MT. PLEASANT, SC (WCSC) - The controversy over whether to ferry cruise passengers East of the Cooper continued Monday.
One Mt. Pleasant leader said it's a chance to boost local business while other town leaders aren't yet on board.
Mt. Pleasant Councilman Gary Santos, who works in the cruise industry, said Monday he has approval from the Coast Guard as well as Patriots Point to dock in the harbor and ferry passengers to the Yorktown for the day.
Santos said the first cruise, a small luxury ship, could be arriving as early as May.
"Only 140 of them right now are going to come ashore," Santos said. "They'll eat lunch and tour the Yorktown and visit some areas and then leave."
Because Patriots Point is a state agency, Santos doesn't need town permission to bring passengers to that area in Mt. Pleasant. However, he would need town approval before ferrying future passengers to town-owned properties, such as Mt. Pleasant's pier.
At Monday's meeting of the Judicial and Legal Committee, Mayor Linda Page said she wasn't convinced to approve the project until she's given further information.
"Could I think this is best for the community, absolutely," the mayor said. "But, I don't have the data."

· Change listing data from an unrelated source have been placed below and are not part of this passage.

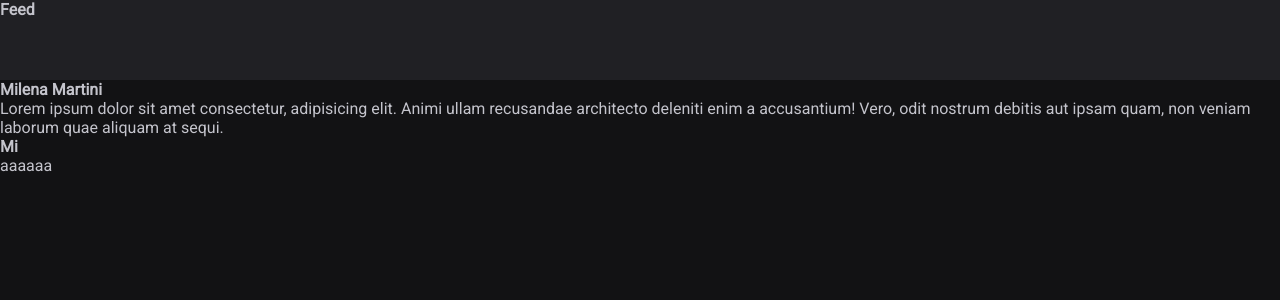
Repository: MilenaMartini/IgniteRckReactJs
Page: /
These files come from the project's save history. The page is drawn as it stood at one moment and after a run of saves; the edit follows.
The browser window is 1280 px wide. The pictures show the whole page.
The project was rebuilt for these pictures with package versions that can differ from the ones it lists, and the page was loaded fresh each time. Also part of the build but not shown: vite.config.js.

Above is the page before, as saved 2023-04-14 16:04:10.

After the next 2 saves:
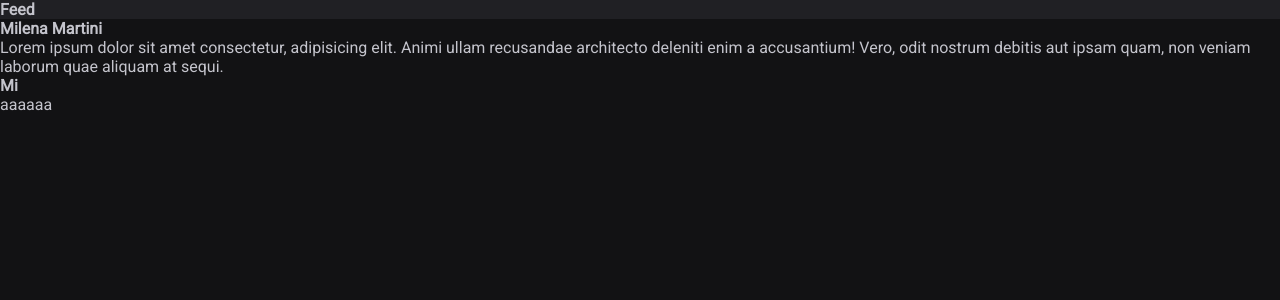
The 2 saves are shown as one change because they came seconds apart.
The last was saved 8 s later.
--- a/src/components/Header.module.css
+++ b/src/components/Header.module.css
@@ -1,5 +1,5 @@
 .header{
     background: var(--gray-800);
-
+    display
     height: 80px;
 }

While a port of call analysis has been completed, Mayor Page said logistical information is missing.
Others agreed more details are necessary to move forward.

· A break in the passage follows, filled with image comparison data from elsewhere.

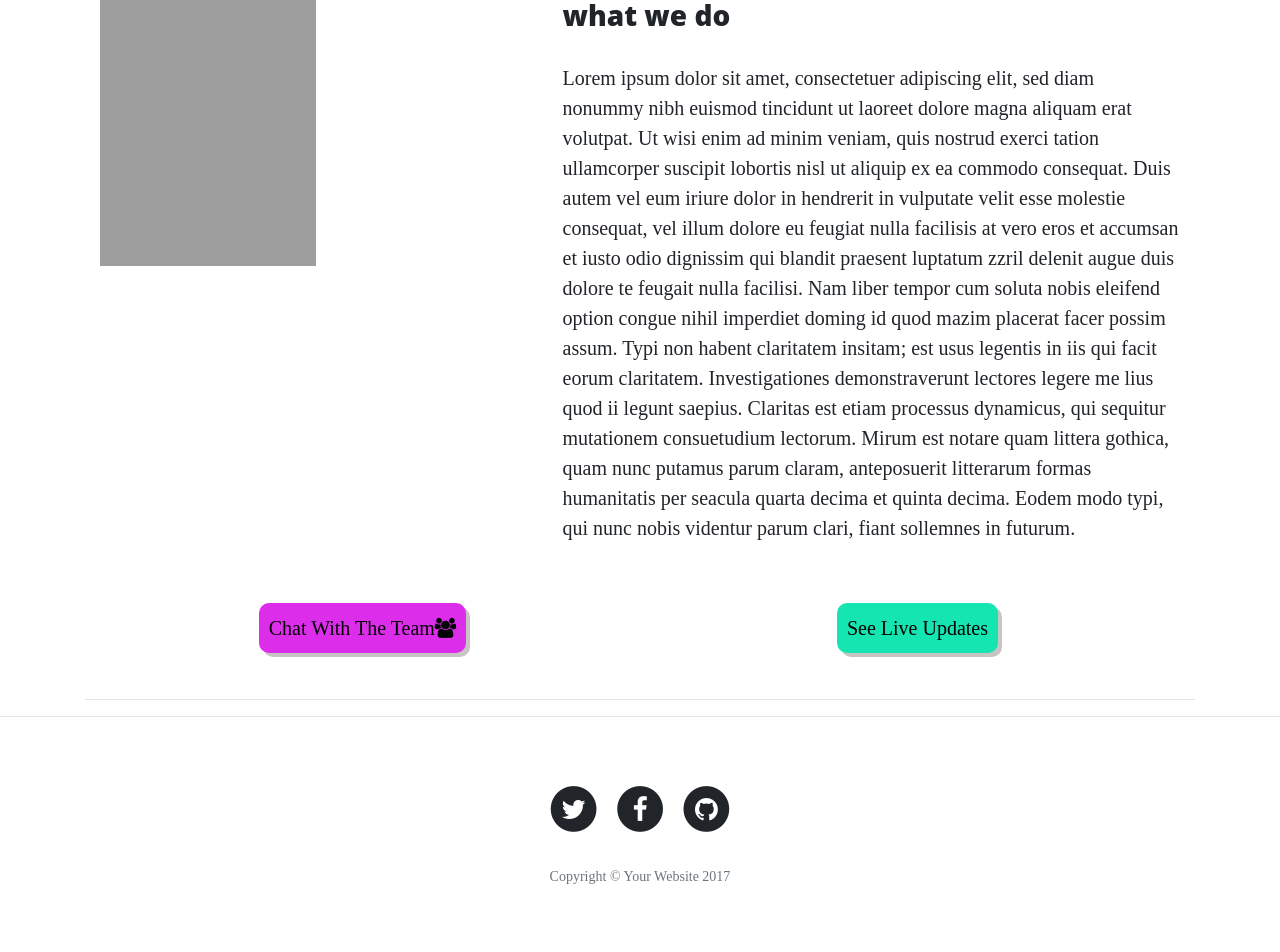
Repository: cachimiro/los-pochoclos
Page: http://localhost/charity
The author's editor kept a record of every edit. The page is drawn from the files as they stood at one moment, then again after the next edit.
The browser window is 1280 px wide. The pictures show the part of the page from y = 1902 to 2854 px (the page is 2854 px tall).
Pictures or frames that could not be fetched are drawn as grey boxes. The page is served by the project's application, run on Flask 3 (run.py). Other server files are loaded and not shown.

Above is the page before.

### templates/charity.html
{% extends 'base.html' %} {% block content %}

  <!---- style for image slide show------>

<style>
.mySlides {
  display: none;
}

img {
  vertical-align: middle;
}

/* Slideshow container */

.slideshow-container {
  max-width: 1000px;
  position: relative;
  margin: auto;
}


/* Fading animation */

.fade {
  -webkit-animation-name: fade;
  -webkit-animation-duration: 3s;
  animation-name: fade;
  animation-duration: 3s;
  width: 80%;


}

@-webkit-keyframes fade {
  from {
    opacity: .4
  }
  to {
    opacity: 1
  }
}

@keyframes fade {
  from {
    opacity: .4
  }
  to {
    opacity: 1
  }
}

/* On smaller screens, decrease text size */

@media only screen and (max-width: 300px) {
  .text {
    font-size: 11px
  }
}
.header-what-we-do{
  margin-top: 100px;

}
/*---------- style for buttons at the end of the section*/
.col-lg-6, .col-md-6, .col-sm-6 button{
  text-align: center;
  padding:10px;
}
button{
  margin: 20px;
  border-radius: 10px;
  text-decoration:none;
  background-color:#dc2deb;
  border:none;
  box-shadow: 4px 4px #c8c4c4;
}
.colour-change{
  background-color: #15e5b1;
}



</style>
<h2>

   {{ page_title }}

</h2><header class="masthead" style="background-image: url('https://scontent-lht6-1.xx.fbcdn.net/v/t1.0-9/198979_183783401664354_8256655_n.jpg?_nc_cat=107&_nc_ohc=fo7OV44w-2MAQn056HLddJiNwwdMlJGb7H2xHXyMq6WGMhgtGDJShV99A&_nc_ht=scontent-lht6-1.xx&oh=b607f42559864e66febb7cb282797aff&oe=5E6CB1C7')"><div class="overlay"></div><div class="container"><div class="row"><div class="col-lg-8 col-md-10 mx-auto"><div class="post-heading"><h1 style=" text-align:  center; margin:10px">Her Name IS Tanya</h1><h2 class="subheading" style=" text-align:  center">She is the reason this charity is taking place</h2></div></div></div></div></header><section><div class="container"><div class="row"><div class="col-lg-7 col-md-7 "><h3>why we do it</h3><p>Lorem ipsum dolor sit amet,
consectetuer adipiscing elit,
sed diam nonummy nibh euismod tincidunt ut laoreet dolore magna aliquam erat volutpat. Ut wisi enim ad minim veniam,
quis nostrud exerci tation ullamcorper suscipit lobortis nisl ut aliquip ex ea commodo consequat. Duis autem vel eum iriure dolor in hendrerit in vulputate velit esse molestie consequat,
vel illum dolore eu feugiat nulla facilisis at vero eros et accumsan et iusto odio dignissim qui blandit praesent luptatum zzril delenit augue duis dolore te feugait nulla facilisi. Nam liber tempor cum soluta nobis eleifend option congue nihil imperdiet doming id quod mazim placerat facer possim assum. Typi non habent claritatem insitam;
est usus legentis in iis qui facit eorum claritatem. Investigationes demonstraverunt lectores legere me lius quod ii legunt saepius. Claritas est etiam processus dynamicus,
qui sequitur mutationem consuetudium lectorum. Mirum est notare quam littera gothica,
quam nunc putamus parum claram,
anteposuerit litterarum formas humanitatis per seacula quarta decima et quinta decima. Eodem modo typi,
qui nunc nobis videntur parum clari,
fiant sollemnes in futurum.</p>
</div>
<div class="col-lg-5 col-md-5 " id="slide-show-photos">
  <div class="slideshow-container">
    <div class="mySlides fade">
      <img src="../static/img/tanya.jpg" style="width:100%"></div>
      <div class="mySlides fade">
        <img src="../static/img/tanya johann me.jpg" style="width:100%">
        </div>
        <div class="mySlides fade">
          <img src="../static/img/tanya johann boat.jpg" style="width:100%">
          </div>
          <div class="mySlides fade">
            <img src="https://scontent-lht6-1.xx.fbcdn.net/v/t1.0-9/25386_102864843089544_4935509_n.jpg?_nc_cat=103&_nc_ohc=gEBut99aF3IAQkGh2dldj7rDEqOye1kls_eliVdeWwcZ1DdaCadag5gFQ&_nc_ht=scontent-lht6-1.xx&oh=cae8cc26c64154a938cf9d5bbbaead0b&oe=5E72ED2F" style="width:100%">
            </div>
            <div class="mySlides fade">
              <img src="https://scontent-lht6-1.xx.fbcdn.net/v/t1.0-9/180900_177976592245035_1671228_n.jpg?_nc_cat=109&_nc_ohc=qDvnJq8rDvAAQloh-x4Y1ss8SHi2GQDt0S3Kc7WZ157JWn1C8r6mT0zFA&_nc_ht=scontent-lht6-1.xx&oh=0b086a2d586bd58b9278851fe02b9c69&oe=5E89726A" style="width:100%">
              </div>
              <div class="mySlides fade">
                <img src="https://scontent-lht6-1.xx.fbcdn.net/v/t1.0-9/39856_129568613752500_1749319_n.jpg?_nc_cat=107&_nc_ohc=VbtnikZ4UBIAQm_39U4ICHl5PVwWSM9EfFt46WSFkuyafOAVk16vLfBNQ&_nc_ht=scontent-lht6-1.xx&oh=3916972b16bf0ef1aaa6dbd30f918e8c&oe=5E857C1F" style="width:100%">
                </div>
                <div class="mySlides fade">
                  <img src="https://scontent-lht6-1.xx.fbcdn.net/v/t1.0-9/23616_102168856492476_1335747_n.jpg?_nc_cat=100&_nc_ohc=_Y0Ii_6dvjcAQld-oXSXNZD6aHam7c5aFn1_Psz9tGSr24VNRF43ApxNg&_nc_ht=scontent-lht6-1.xx&oh=45c7b910adaab8b106013aae4438ef9c&oe=5E7C4A69" style="width:100%">
                  </div>
                  <div class="mySlides fade">
                    <img src="https://scontent-lht6-1.xx.fbcdn.net/v/t1.0-9/23616_102168843159144_7658005_n.jpg?_nc_cat=105&_nc_ohc=C1_1UhY55poAQmDDsgh1mSU5BhCB98OIYsiea9VLHcAAWtw3R7zCmK9Qw&_nc_ht=scontent-lht6-1.xx&oh=c30c6dd46ef4eb20c48488902b23b23b&oe=5E679151" style="width:100%">
                    </div>
                    <div class="mySlides fade">
                      <img src="https://scontent-lht6-1.xx.fbcdn.net/v/t1.0-9/23616_102168839825811_4312866_n.jpg?_nc_cat=103&_nc_ohc=7XZMiaFhE68AQlGjjlRyDXl-6vRoc4kv43HAD3T51gYsdx9m0FwPdykvA&_nc_ht=scontent-lht6-1.xx&oh=14b57c4db923190f0b434e5ee2c40ac8&oe=5E84D878" style="width:100%">
                      </div>
                      <div class="mySlides fade">
                        <img src="https://scontent-lht6-1.xx.fbcdn.net/v/t1.0-9/23616_102168826492479_7425229_n.jpg?_nc_cat=102&_nc_ohc=P069FW_Xm0MAQmMMkUpeGYPFX3nCmj2GIx885TjCuPyCAKm8NxeiozWWA&_nc_ht=scontent-lht6-1.xx&oh=7587277eeb2a455100c6cf21e5ccabec&oe=5E7725B3" style="width:100%">
                        </div>
                        <div class="mySlides fade">
                          <img src="https://scontent-lht6-1.xx.fbcdn.net/v/t1.0-9/23616_102168796492482_5337829_n.jpg?_nc_cat=111&_nc_ohc=h9tve8Wh-joAQlkQ4HomnAXcCsh_u3Y_tedr8m8sGSzLUf8caP8--Y27g&_nc_ht=scontent-lht6-1.xx&oh=75648782b4571c95bec1810f26d56d2e&oe=5E6C4F18" style="width:100%">
                          </div>

                          </div>
                          </div>
                          <div class="container">
                            <div class="row">
                              <div class="col-lg-5 col-md-5 ">

                  <img src="https://image.freepik.com/free-vector/red-coming-soon-neon-icon-vector_53876-63152.jpg"></img>

       </div>
     <div class="col-lg-7 col-md-7 ">
   <h3 class="header-what-we-do">what we do</h3>
   <p>Lorem ipsum dolor sit amet,
consectetuer adipiscing elit,
sed diam nonummy nibh euismod tincidunt ut laoreet dolore magna aliquam erat volutpat. Ut wisi enim ad minim veniam,
quis nostrud exerci tation ullamcorper suscipit lobortis nisl ut aliquip ex ea commodo consequat. Duis autem vel eum iriure dolor in hendrerit in vulputate velit esse molestie consequat,
vel illum dolore eu feugiat nulla facilisis at vero eros et accumsan et iusto odio dignissim qui blandit praesent luptatum zzril delenit augue duis dolore te feugait nulla facilisi. Nam liber tempor cum soluta nobis eleifend option congue nihil imperdiet doming id quod mazim placerat facer possim assum. Typi non habent claritatem insitam;
est usus legentis in iis qui facit eorum claritatem. Investigationes demonstraverunt lectores legere me lius quod ii legunt saepius. Claritas est etiam processus dynamicus,
qui sequitur mutationem consuetudium lectorum. Mirum est notare quam littera gothica,
quam nunc putamus parum claram,
anteposuerit litterarum formas humanitatis per seacula quarta decima et quinta decima. Eodem modo typi,
qui nunc nobis videntur parum clari,
fiant sollemnes in futurum.</p>

</p>
</div>
</div>
</div>
<div class="container">
  <div class="row">
    <div class="col-lg-6 col-md-6 col-sm-6">
      <button>Chat With The Team<i class="fa fa-users"></i></button>
    </div>
    <div class="col-lg-6 col-md-6 col-sm-6">
      <button class="colour-change">See Live Updates<i class="fas fa-people-carry"></i></button>
    </div>
  </div>
</div>
</section>
<hr>
<script>
var slideIndex=0;
showSlides();

function showSlides() {
  var i;
  var slides=document.getElementsByClassName("mySlides");
  var stopSlideShow=document.getElementsByClassName('stop-Slide-Show');
  for (i=0;
  i < slides.length;
  i++) {
    slides[i].style.display="none";
  }
  slideIndex++;
  if (slideIndex > slides.length) {
    slideIndex=1
  }

  slides[slideIndex-1].style.display="block";
  setTimeout(showSlides, 3000); // Change image every 2 seconds

}




</script>
{% endblock %}

### templates/base.html
<!DOCTYPE html>
<html lang="en">
<head>
    <meta charset="UTF-8">
    <meta name="viewport" content="width=device-width, initial-scale=1.0">
    <meta http-equiv="X-UA-Compatible" content="ie=edge">
    <link href="https://stackpath.bootstrapcdn.com/font-awesome/4.7.0/css/font-awesome.min.css" rel="stylesheet" integrity="sha384-wvfXpqpZZVQGK6TAh5PVlGOfQNHSoD2xbE+QkPxCAFlNEevoEH3Sl0sibVcOQVnN" crossorigin="anonymous">
    <link href="{{ url_for('static', filename='vendor/bootstrap/css/bootstrap.min.css') }}" rel="stylesheet">
    <link rel="stylesheet" href="{{ url_for('static', filename='css/clean-blog.min.css') }}" type="text/css" />
    <link rel="stylesheet" href="{{ url_for('static', filename='css/style.css') }}" type="text/css" />
    <title>Los Pochocolos</title>
</head>
<body>
    <!-- Navigation -->
    <nav class="navbar navbar-expand-lg navbar-light fixed-top" id="mainNav">
        <div class="container">
            <a class="navbar-brand" href="{{url_for('index') }}">Finca Los Pochocolos</a>
            <button class="navbar-toggler navbar-toggler-right" type="button" data-toggle="collapse" data-target="#navbarResponsive" aria-controls="navbarResponsive" aria-expanded="false" aria-label="Toggle navigation">
          Menu
          <i class="fa fa-bars"></i>
        </button>
            <div class="collapse navbar-collapse" id="navbarResponsive">
                <ul class="navbar-nav ml-auto">
                    <li class="nav-item">
                        <a class="nav-link" href="{{ url_for('index') }}">Home</a>
                    </li>
                    <li class="nav-item">
                        <a class="nav-link" href="{{ url_for('about') }}">About</a>
                    </li>
                    <li class="nav-item">
                        <a class="nav-link" href="{{ url_for('contact') }}">Contact</a>
                    </li>
                    <li class="nav-item">
                        <a class="nav-link" href="{{ url_for('careers') }}">Careers</a>
                    </li>
                       <li class="nav-item">
                        <a class="nav-link" href="{{ url_for('charity') }}">Charity</a>
                    </li>
                </ul>
            </div>
        </div>
    </nav>

    <!-- Page Header -->
    <header class="masthead" style="background-image: url('https://berakatours.com/wp-content/uploads/2017/09/Avistamiento-Aves-Colombia.jpg')">
        <div class="overlay"></div>
        <div class="container">
            <div class="row">
                <div class="col-lg-8 col-md-10 mx-auto">
                    <div class="site-heading">
                        <h1>Los Pocholos</h1>
                        <span class="subheading">Turismo En La Guajira Colombia</span>
                    </div>
                </div>
            </div>
        </div>
    </header>

    <!-- Main Content -->
    <div class="container">
        {% block content %} {% endblock %}
    </div>

    <hr>

    <!-- Footer -->
    <footer>
        <div class="container">
            <div class="row">
                <div class="col-lg-8 col-md-10 mx-auto">
                    <ul class="list-inline text-center">
                        <li class="list-inline-item">
                            <a href="#">
                                <span class="fa-stack fa-lg">
                    <i class="fa fa-circle fa-stack-2x"></i>
                    <i class="fa fa-twitter fa-stack-1x fa-inverse"></i>
                  </span>
                            </a>
                        </li>
                        <li class="list-inline-item">
                            <a href="#">
                                <span class="fa-stack fa-lg">
                    <i class="fa fa-circle fa-stack-2x"></i>
                    <i class="fa fa-facebook fa-stack-1x fa-inverse"></i>
                  </span>
                            </a>
                        </li>
                        <li class="list-inline-item">
                            <a href="#">
                                <span class="fa-stack fa-lg">
                    <i class="fa fa-circle fa-stack-2x"></i>
                    <i class="fa fa-github fa-stack-1x fa-inverse"></i>
                  </span>
                            </a>
                        </li>
                    </ul>
                    <p class="copyright text-muted">Copyright &copy; Your Website 2017</p>
                </div>
            </div>
        </div>
    </footer>

    <!-- Bootstrap core JavaScript -->
    <script src="{{ url_for('static', filename='vendor/jquery/jquery.min.js') }}"></script>
    <script src="{{ url_for('static', filename='vendor/bootstrap/js/bootstrap.bundle.min.js') }}"></script>

    <!-- Custom scripts for this template -->
    <script src="{{ url_for('static', filename='js/clean-blog.min.js') }}"></script>

</body>
</html>

### run.py
import os
import json
from flask import Flask, render_template, request, flash

app = Flask(__name__)
app.secret_key = "cachimiro"


@app.route('/')
def index():
    return render_template("index.html")


@app.route('/about')
def about():
    data = []
    with open("data/company.json", "r") as json_data:
        data = json.load(json_data)
    return render_template("about.html", page_title="About", company=data)

@app.route('/about/<member_name>')
def about_member(member_name):
    member = {}

    with open("data/company.json", "r") as json_data:
        data = json.load(json_data)
        for obj in data:
            if obj["url"] == member_name:
                member = obj

    return render_template("member.html", member=member)




@app.route('/contact', methods=["GET", "POST"])
def contact():
    if request.method == "POST":
        flash("Thanks {}, we have received your message".format(
            request.form["name"]
        ))
    return render_template("contact.html", page_title="Contact")


@app.route('/careers')
def careers():
   return render_template("careers.html", page_title="careers")

@app.route('/charity')
def charity():
   return render_template("charity.html", page_title="charity")

if __name__ == '__main__':
    app.run(host=os.environ.get('IP'),
            port=int(os.environ.get('PORT')),
            debug=True)

### static/css/style.css
.col-md-5 img {
    width: 50%;
    height: 50%;
    margin-top: 30px;
    margin-bottom: 50px;

}

Loaded but not shown: static/css/clean-blog.min.css (library); static/js/clean-blog.min.js (common file)

After the next edit:
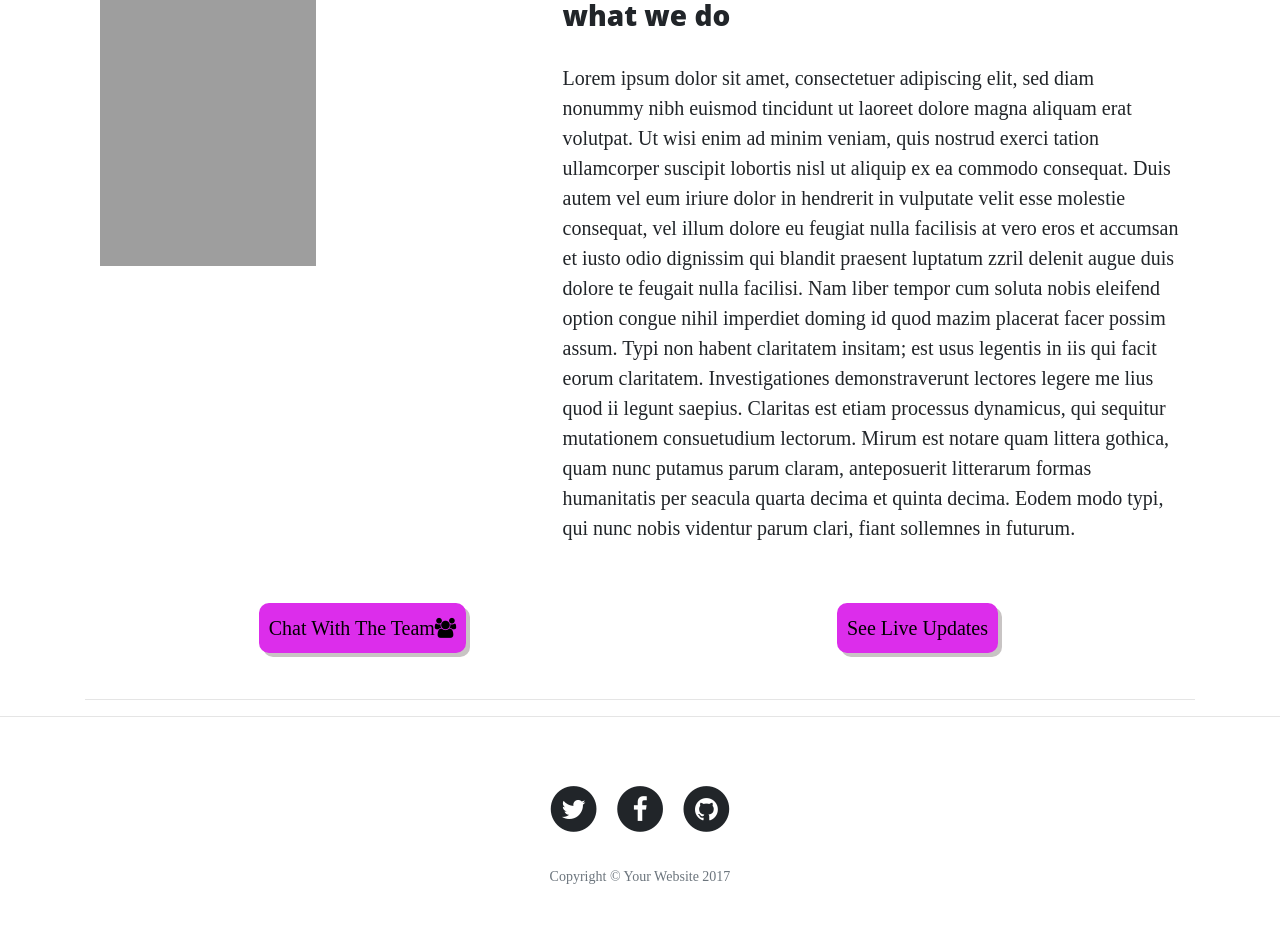
The edit:
--- a/templates/charity.html
+++ b/templates/charity.html
@@ -74,9 +74,7 @@
   border:none;
   box-shadow: 4px 4px #c8c4c4;
 }
-.colour-change{
-  background-color: #15e5b1;
-}
+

"There's not been a basic plan for location, exact size of ships, how things are booked for residents of Mt. Pleasant and everyone who goes to Mt. Pleasant for how cruise passengers are shuttled around," Katie Zimmerman with the Coastal Conservation League said.

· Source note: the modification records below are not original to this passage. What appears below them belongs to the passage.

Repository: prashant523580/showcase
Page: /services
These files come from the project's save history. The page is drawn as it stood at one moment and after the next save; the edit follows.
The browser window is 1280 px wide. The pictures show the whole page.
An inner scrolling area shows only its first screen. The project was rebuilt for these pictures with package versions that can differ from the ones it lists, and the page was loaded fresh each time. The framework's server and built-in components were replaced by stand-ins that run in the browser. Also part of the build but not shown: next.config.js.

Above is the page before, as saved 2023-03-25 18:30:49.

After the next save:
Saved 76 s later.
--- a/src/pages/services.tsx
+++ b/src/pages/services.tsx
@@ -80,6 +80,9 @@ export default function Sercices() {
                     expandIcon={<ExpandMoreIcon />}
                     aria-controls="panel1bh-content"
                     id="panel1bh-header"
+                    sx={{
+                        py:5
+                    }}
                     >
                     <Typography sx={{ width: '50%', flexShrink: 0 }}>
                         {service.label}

Others, such as Councilman Elton Carrier, said docking more ships in the harbor will add to the city of Charleston's tourist numbers.
Santos emphasized Mt. Pleasant wouldn't be a place for debarkation or embarkation but rather, a port-of-call for day-trippers, plus an additional source of revenue for small area businesses.
The councilman is expected to further review details and present additional information to the committee before presenting to full council for a vote this spring.
"When you're ranked number 1 in the world in tourism, they're coming. We can pile them in buses or cars or we can bring them in by ships," Santos said. "Let them come in and visit by ship and go out by ship. To me it's the best way to do it, you get a lot more revenue for it without the impact to the community."